After working for years as a legal secretary, Lisa Stafford made a major job shift, becoming Festival International’s programming director in 1998. And while that might seem like a parttime gig to those of you who enjoy Fest once a year, you couldn’t be more wrong.
“I can’t imagine my life without Fest; they’ll have to let me go when I can’t walk anymore,” Stafford says.
In her 17 years on the job, she’s seen a little bit of everything, from artists complaining about not having the right kinds of towels or water to borderline catastrophes that could have put a stop to Festivals of years past, like the torrential downpours of 1997 that left parts of Downtown Lafayette flooded, or the year right after 9/11 when it was almost impossible to book international acts due to all the airline restrictions.
Another close call came several years ago when volcanic ash threatened to keep a number of the acts grounded in Europe.
“A lot of bands in Europe did finally make it, but I remember Sharon Jones & The Dap Kings, they were our big Thursday night closer,” recalls Stafford. “I remember them driving up at the hotel on the day of the show, all road weary, and Sharon Jones coming out of the van after camping out at the London airport for three or four days.
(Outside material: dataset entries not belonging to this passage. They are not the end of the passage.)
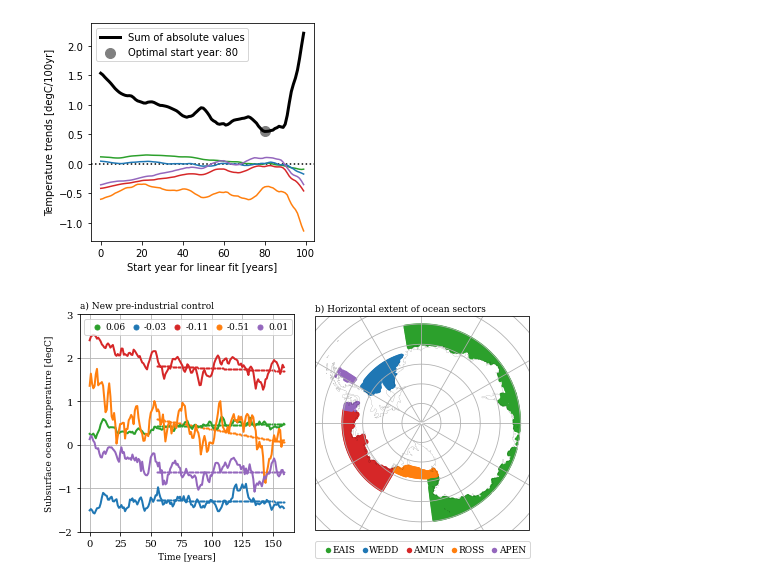
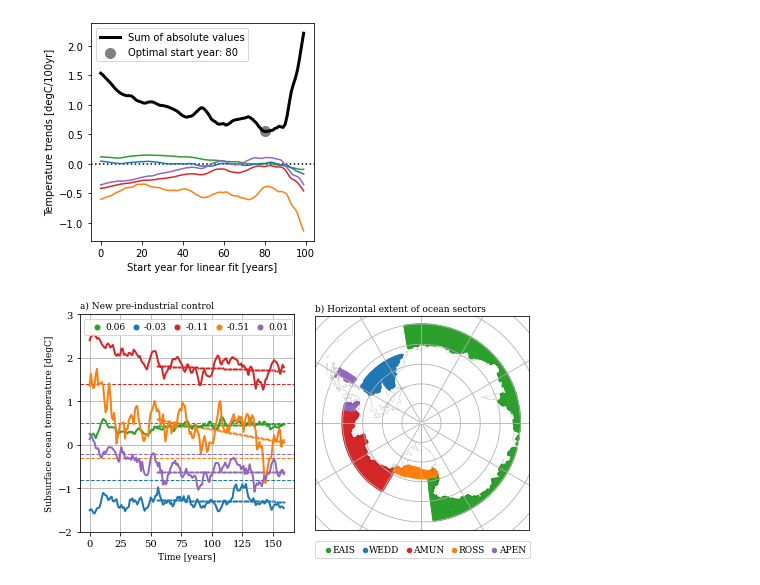
Before and after one commit to erwinlambert/feedback, a Jupyter notebook: notebooks/Draftplot_temperature.ipynb, the cells around one changed output. Saved outputs shown, nothing was run; the diff lists cells and outputs as text; code cells hidden in the pictures.

```diff
--- a/notebooks/Draftplot_temperature.ipynb
+++ b/notebooks/Draftplot_temperature.ipynb
@@ -24,6 +24,7 @@ nyears = sum(year1+1-year0)
 basin = np.arange(0,5)
 bnames = ['EAIS','WEDD','AMUN','ROSS','APEN']
 bcol = ['tab:green','tab:blue','tab:red','tab:orange','tab:purple']
+rean = [0.5,-0.8,1.4,-0.3,-0.2]
 # %%
 #Get time-independent variables
 ds = xr.open_dataset('../data/ecefiles/areas.nc')
@@ -181,31 +182,32 @@ fig = plt.figure()
 
 ax = fig.add_subplot(121)
 for b,bb in enumerate(bnames):
     ax.plot(ttime,tbas[b,:],c=bcol[b])
     fit = np.polyfit(ttime[startyear:],tbas[b,startyear:],1)
     plt.scatter(ttime[startyear:],fit[0]*ttime[startyear:]+fit[1],1,c=bcol[b],label=f'{100*fit[0]:.2f}')
     plt.legend(loc='upper left',ncol=5,markerscale=5,columnspacing=.15,handletextpad=-.1)
+    plt.axhline(rean[b],0,1,c=bcol[b],lw=1,ls='--')
 
 ax.set_title('a) New pre-industrial control',loc='left')
 ax.set_ylabel('Subsurface ocean temperature [degC]')
 ax.set_xlabel('Time [years]')
 ax.grid(True)
 #ax.set_xlim([ttime[0],ttime[-1]])
 ax.set_ylim([-2,3])
 
 ax = fig.add_subplot(122,projection=ccrs.SouthPolarStereo())
 ax.set_extent([-180, 180, -80, -63], crs=ccrs.PlateCarree())
 for b,bb in enumerate(bnames):
     im = ax.scatter(lon,lat,15*np.nansum(mask[b,:,:,:],axis=0),c=bcol[b],transform=ccrs.PlateCarree(),label=bb,lw=0,alpha=1)
 ax.coastlines(lw=.1)
 ax.set_title('b) Horizontal extent of ocean sectors',loc='left')
 ax.legend(bbox_to_anchor=(-.02,-.15),loc='lower left',ncol=5,markerscale=2,columnspacing=.05,handletextpad=-.5)
 
 gl = ax.gridlines(crs=ccrs.PlateCarree(),draw_labels=False)
 gl.xlocator = mticker.FixedLocator(np.arange(-180,210,30))
 gl.xformatter = LONGITUDE_FORMATTER
 
 plt.savefig(f'../draftfigs/ts_temp_{run}.png',dpi=450)
 plt.show()
 # %% [output]
-[figure, old version]
+[figure, new version]
```
Also changed, not shown: 1 other file.
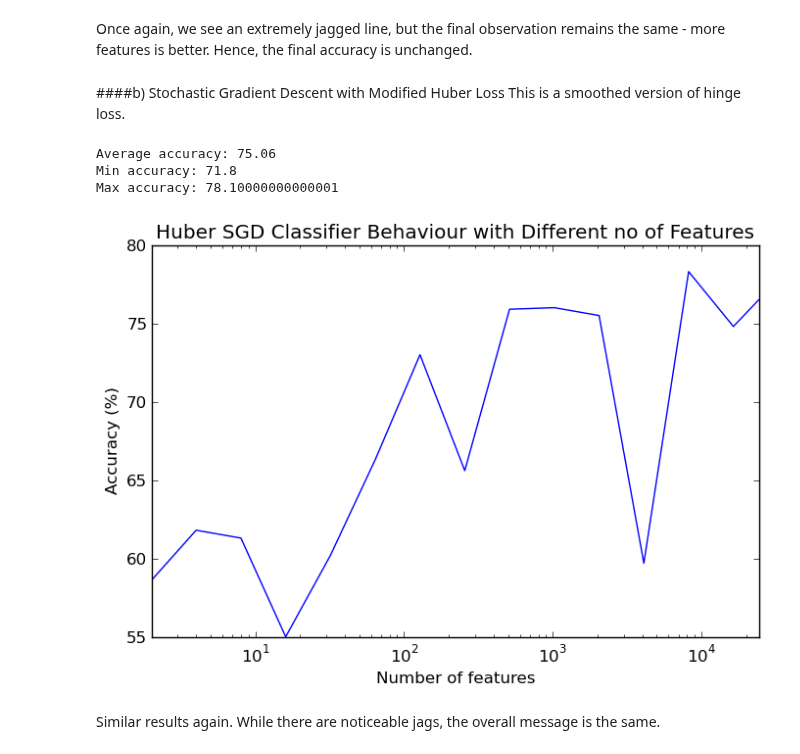
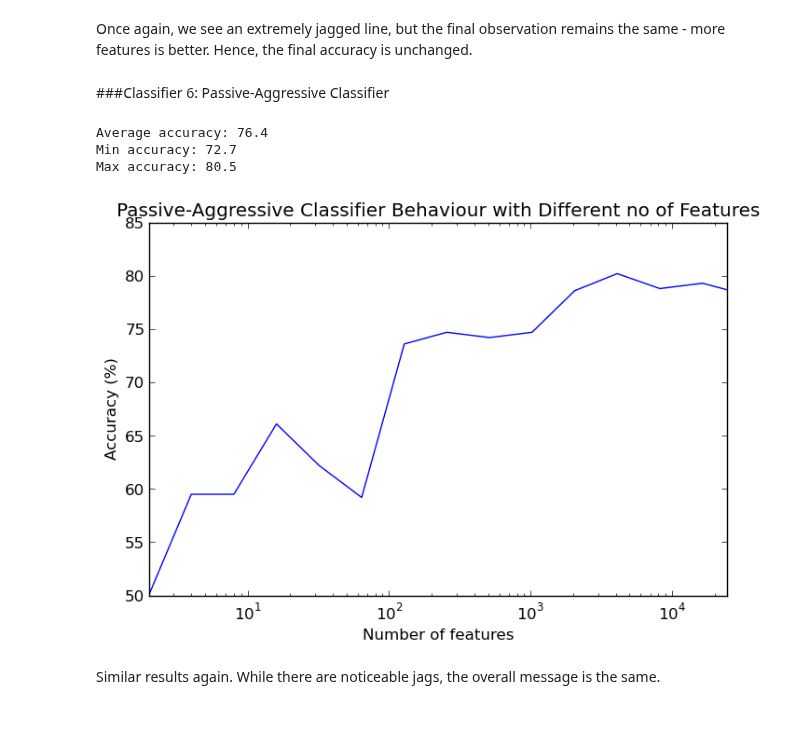
Before and after one commit to DJSagarAhire/Sentiment-Analysis-Comparative-Study, a Jupyter notebook: notebooks/02_Classification-Unigram-Counts.ipynb, the cells around one changed output. Cells and saved outputs as stored; diff of their text form; code cells hidden in the pictures; blank space fills up the shorter version.

```diff
--- a/notebooks/02_Classification-Unigram-Counts.ipynb
+++ b/notebooks/02_Classification-Unigram-Counts.ipynb
@@ -394,7 +387,6 @@ compare_feature_performance(unigram_sgd_hinge, 'Hinge Loss SGD Classifier')
 # %% [markdown]
 Once again, we see an extremely jagged line, but the final observation remains the same - more features is better.
 Hence, the final accuracy is unchanged.
-# %% [markdown]
-####b) Stochastic Gradient Descent with Modified Huber Loss
-This is a smoothed version of hinge loss.
+# %% [markdown]
+###Classifier 6: Passive-Aggressive Classifier
 # %%
@@ -412,19 +404,19 @@ for i in range(5):
 print("Average accuracy: {0}".format(mean(accuracy_list)))
 print("Min accuracy: {0}".format(min(accuracy_list)))
 print("Max accuracy: {0}".format(max(accuracy_list)))
-unigram_sgd_huber_accuracy = mean(accuracy_list)
+unigram_pa_accuracy = mean(accuracy_list)
 # %% [output]
-Average accuracy: 75.06
-Min accuracy: 71.8
-Max accuracy: 78.10000000000001
+Average accuracy: 76.4
+Min accuracy: 72.7
+Max accuracy: 80.5
 # %%
-from sklearn.linear_model import SGDClassifier
+from sklearn.linear_model import PassiveAggressiveClassifier
 
-unigram_sgd_huber = SGDClassifier(loss='modified_huber', shuffle=True)
+unigram_pa = PassiveAggressiveClassifier(shuffle=True)
 
-compare_feature_performance(unigram_sgd_huber, 'Huber SGD Classifier')
+compare_feature_performance(unigram_pa, 'Passive-Aggressive Classifier')
 # %% [output]
-[figure, old version]
+[figure, new version]
 # %% [markdown]
 Similar results again. While there are noticeable jags, the overall message is the same.
 # %% [markdown]
```
Also changed, not shown: parts of 3 cells of this notebook, 7 other files.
She gets out and the first thing she asks for is fried chicken. Their bass player, though, who is also the music director of the band, was seriously ill, so I personally took him to the hospital. He laid in that hospital bed for several hours getting hydrated, and when it was time for their set, he was picked up and literally dropped off right at the stage.”
Stafford has also seen a number of big changes in her years as programming director, the Internet being one of the biggest. In the early days, she says, everything — the booking and contracting of the artists — was done through snail mail and faxing.
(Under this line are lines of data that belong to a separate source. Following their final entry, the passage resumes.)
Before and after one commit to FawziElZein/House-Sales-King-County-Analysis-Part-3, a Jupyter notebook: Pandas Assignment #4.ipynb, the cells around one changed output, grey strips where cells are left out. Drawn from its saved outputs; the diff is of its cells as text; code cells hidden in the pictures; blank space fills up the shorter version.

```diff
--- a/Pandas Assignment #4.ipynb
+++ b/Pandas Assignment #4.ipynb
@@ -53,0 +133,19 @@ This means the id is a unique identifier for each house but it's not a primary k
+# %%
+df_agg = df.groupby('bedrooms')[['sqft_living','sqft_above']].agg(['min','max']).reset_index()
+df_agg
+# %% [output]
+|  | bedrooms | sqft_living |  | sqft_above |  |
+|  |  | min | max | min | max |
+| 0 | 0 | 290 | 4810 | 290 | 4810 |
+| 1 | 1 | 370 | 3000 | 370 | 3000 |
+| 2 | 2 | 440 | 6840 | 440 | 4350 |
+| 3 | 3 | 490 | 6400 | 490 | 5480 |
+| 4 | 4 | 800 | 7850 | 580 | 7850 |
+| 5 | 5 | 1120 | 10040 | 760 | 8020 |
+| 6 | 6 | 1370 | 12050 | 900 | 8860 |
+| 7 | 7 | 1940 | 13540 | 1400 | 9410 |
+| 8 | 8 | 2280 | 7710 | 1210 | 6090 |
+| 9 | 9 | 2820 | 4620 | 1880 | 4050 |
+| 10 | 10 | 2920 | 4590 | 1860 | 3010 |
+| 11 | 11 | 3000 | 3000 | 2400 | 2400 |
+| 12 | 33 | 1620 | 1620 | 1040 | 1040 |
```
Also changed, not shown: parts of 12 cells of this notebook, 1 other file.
Though she’s quick to point out the value of all of Festival International’s staff of six, Stafford herself plays a big role in the final product enjoyed each year by the thousands who descend on Lafayette. Along with finding the talent — a huge job in and of itself that requires year-round stops at music festivals and wading through piles and piles of artist submissions — she’s also the point person for coordinating everything from airline and hotel reservations to transportation for the artists once they’re here (and more). “I’m still getting 50 submissions a day now, and we’ve already started sending out offers to artists for 2016,” she notes.
Once all’s said and done and the last act has finished, Stafford spends the next weekend the same way she does every year: in New Orleans enjoying Louisiana’s other big-time music festival.
And while she always finds at least one moment during each year’s Festival to relax and enjoy herself, those breaks are definitely few and far apart; she spends her days during each Festival running on little sleep while attempting to stay on top of a cell phone that won’t stop ringing.
“The moment I enjoy most is every now and then when I get a chance to sneak out on stage for a look at the crowd, and it always makes me say, ‘Wow, we did this,’” says Stafford. “I’ve got to give kudos, really, to everyone in this office and all the talent we have here. We really have a great team.”